Antarctic Unsavory to Shipworms: Currents and Polar Front Keep Destructive Mollusks at Bay

Article excerpt

Quirks of ocean currents may have turned the waters around Antarctica into a rare sanctuary for wooden shipwrecks, free of the destructive mollusks known as shipworms.

A front formed by the junction of frigid polar and warmer waters as well as a strong current circling the continent may block tiny shipworm youngsters from moving in, says Thomas Dahlgren of Uni Research, the University of Bergen's partner research company in Norway.

Fourteen months after leaving wooden planks and whale bones underwater on western Antarctica's continental shelf, researchers found no evidence of wood-boring mollusks. Whale remains attracted bone-eating worms but the wood emerged "pristine," Dahlgren and his colleagues report August 14 in the Proceedings of the Royal Society B.

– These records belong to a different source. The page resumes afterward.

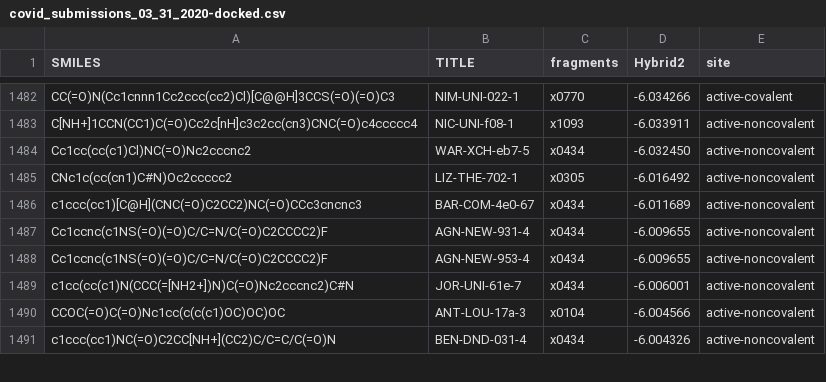
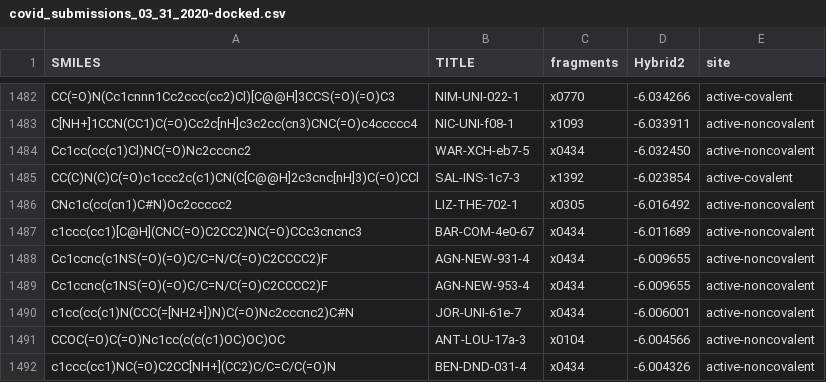
Before and after one commit to FoldingAtHome/covid-moonshot, a CSV file: moonshot-submissions/covid_submissions_03_31_2020-docked.csv, drawn as a sheet; only a part is shown, gaps mark what is left out; the diff names each change by its address in the sheet, - before the commit and + after, or states it on an @@ line.

Commit message:
Updated docked files

```diff
--- a/moonshot-submissions/covid_submissions_03_31_2020-docked.csv
+++ b/moonshot-submissions/covid_submissions_03_31_2020-docked.csv
+row 1485: CC(C)N(C)C(=O)c1ccc2c(c1)CN(C[C@@H]2c3cnc[nH]3)C(=O)CCl | SAL-INS-1c7-3 | x1392 | -6.023854 | active-covalent
```
Also changed, not shown: 4 other files.
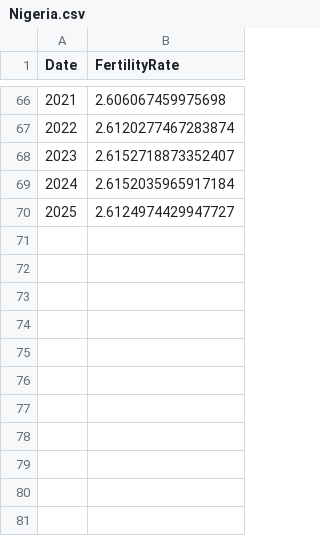
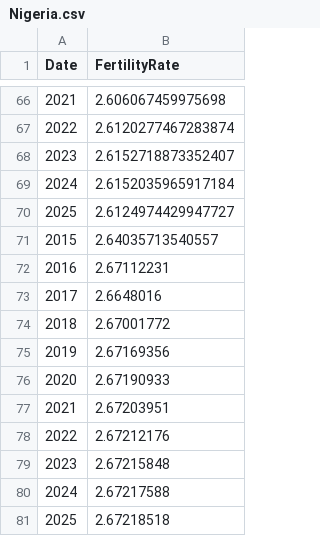
Before and after one commit to SUSA-org/SUSA-web-app, a CSV file: Nigeria.csv, drawn as a sheet; only a part is shown, gaps mark what is left out.

```diff
--- a/Nigeria.csv
+++ b/Nigeria.csv
@@ -70 +70,12 @@ Date,FertilityRate
 2025,2.6124974429947727
+2015,2.64035713540557
+2016,2.67112231
+2017,2.6648016
+2018,2.67001772
+2019,2.67169356
+2020,2.67190933
+2021,2.67203951
+2022,2.67212176
+2023,2.67215848
+2024,2.67217588
+2025,2.67218518
```
Also changed, not shown: Argentina.csv, Benin.csv, 7 other files.
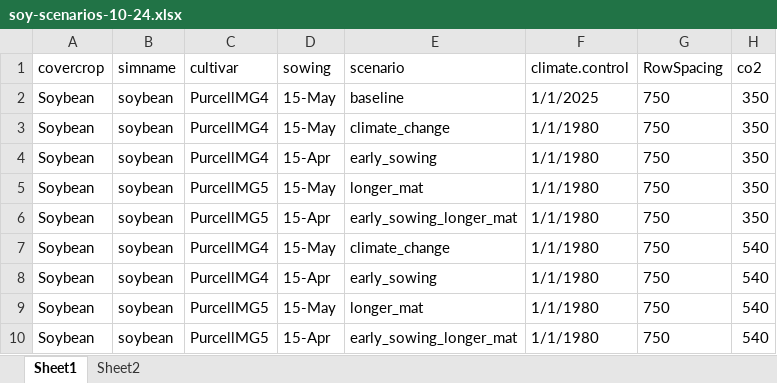
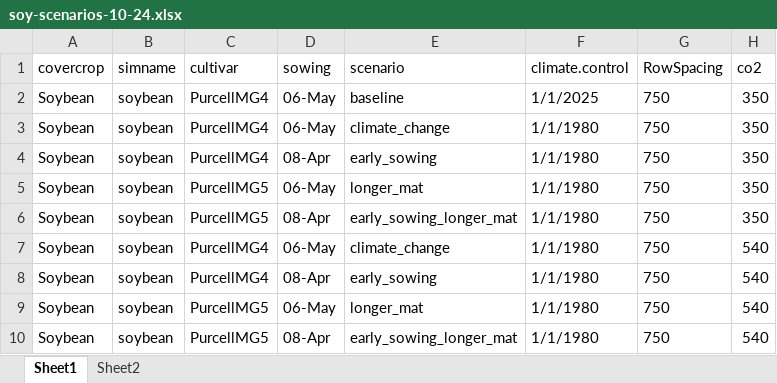
Before and after one commit to ElvisElli/soybean-ar-climate-change, an Excel workbook: data/raw/scenarios/soy-scenarios-10-24.xlsx, sheet Sheet1, drawn as a sheet; values as stored, in another font and other column widths than the file's, no borders; the diff names each change by its address in the sheet, - before the commit and + after, or states it on an @@ line.

Commit message:
updating scenarios

```diff
--- a/data/raw/scenarios/soy-scenarios-10-24.xlsx (sheet Sheet1)
+++ b/data/raw/scenarios/soy-scenarios-10-24.xlsx (sheet Sheet1)
-D2:D3 (sowing): 15-May
+D2:D3 (sowing): 06-May
-D4 (sowing): 15-Apr
+D4 (sowing): 08-Apr
-D5 (sowing): 15-May
+D5 (sowing): 06-May
-D6 (sowing): 15-Apr
+D6 (sowing): 08-Apr
-D7 (sowing): 15-May
+D7 (sowing): 06-May
-D8 (sowing): 15-Apr
+D8 (sowing): 08-Apr
-D9 (sowing): 15-May
+D9 (sowing): 06-May
-D10 (sowing): 15-Apr
+D10 (sowing): 08-Apr
```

Offshore Antarctica is a terrible habitat for wood borers because the continent probably hasn't grown trees for at least 30 million years. And research on other marine species has suggested that the Antarctic circumpolar current and the polar front can block some invaders from moving in. …